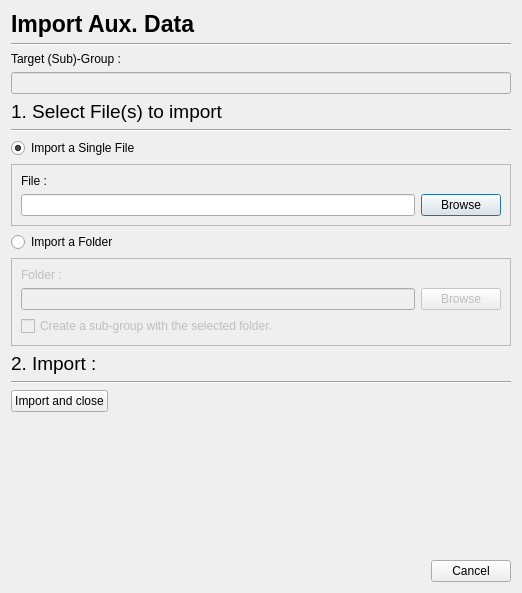
astrorama/Phosphoros, file PhzQtUI/auxdir/PhzQtUI/DialogImportAuxData.ui: the form before one commit.
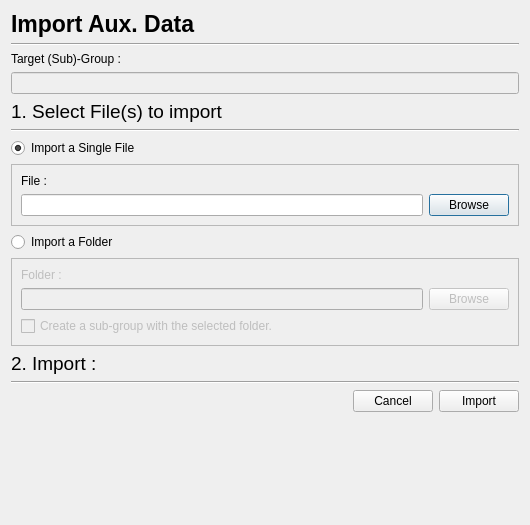
The form after the commit.

```diff
--- a/PhzQtUI/auxdir/PhzQtUI/DialogImportAuxData.ui
+++ b/PhzQtUI/auxdir/PhzQtUI/DialogImportAuxData.ui
@@ -6,8 +6,8 @@
    <rect>
     <x>0</x>
     <y>0</y>
-    <width>522</width>
-    <height>593</height>
+    <width>530</width>
+    <height>525</height>
    </rect>
   </property>
   <property name="windowTitle">
@@ -203,13 +203,6 @@
    </item>
    <item>
     <layout class="QHBoxLayout" name="horizontalLayout_4">
-     <item>
-      <widget class="QPushButton" name="btn_import">
-       <property name="text">
-        <string>Import and close</string>
-       </property>
-      </widget>
-     </item>
      <item>
       <spacer name="horizontalSpacer_2">
        <property name="orientation">
@@ -223,6 +216,20 @@
        </property>
       </spacer>
      </item>
+     <item>
+      <widget class="QPushButton" name="btn_cancel">
+       <property name="text">
+        <string>Cancel</string>
+       </property>
+      </widget>
+     </item>
+     <item>
+      <widget class="QPushButton" name="btn_import">
+       <property name="text">
+        <string>Import</string>
+       </property>
+      </widget>
+     </item>
     </layout>
    </item>
    <item>
@@ -238,16 +245,6 @@
      </property>
     </spacer>
    </item>
-   <item>
-    <widget class="QDialogButtonBox" name="buttonBox">
-     <property name="orientation">
-      <enum>Qt::Horizontal</enum>
-     </property>
-     <property name="standardButtons">
-      <set>QDialogButtonBox::Cancel</set>
-     </property>
-    </widget>
-   </item>
   </layout>
  </widget>
  <resources/>
```
Left out of the diff: 8 changed lines with no effect on the pictures.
============================================================
Search the entries above for "QDialogButtonBox". Return every line that has it.

-    <widget class="QDialogButtonBox" name="buttonBox">
-      <set>QDialogButtonBox::Cancel</set>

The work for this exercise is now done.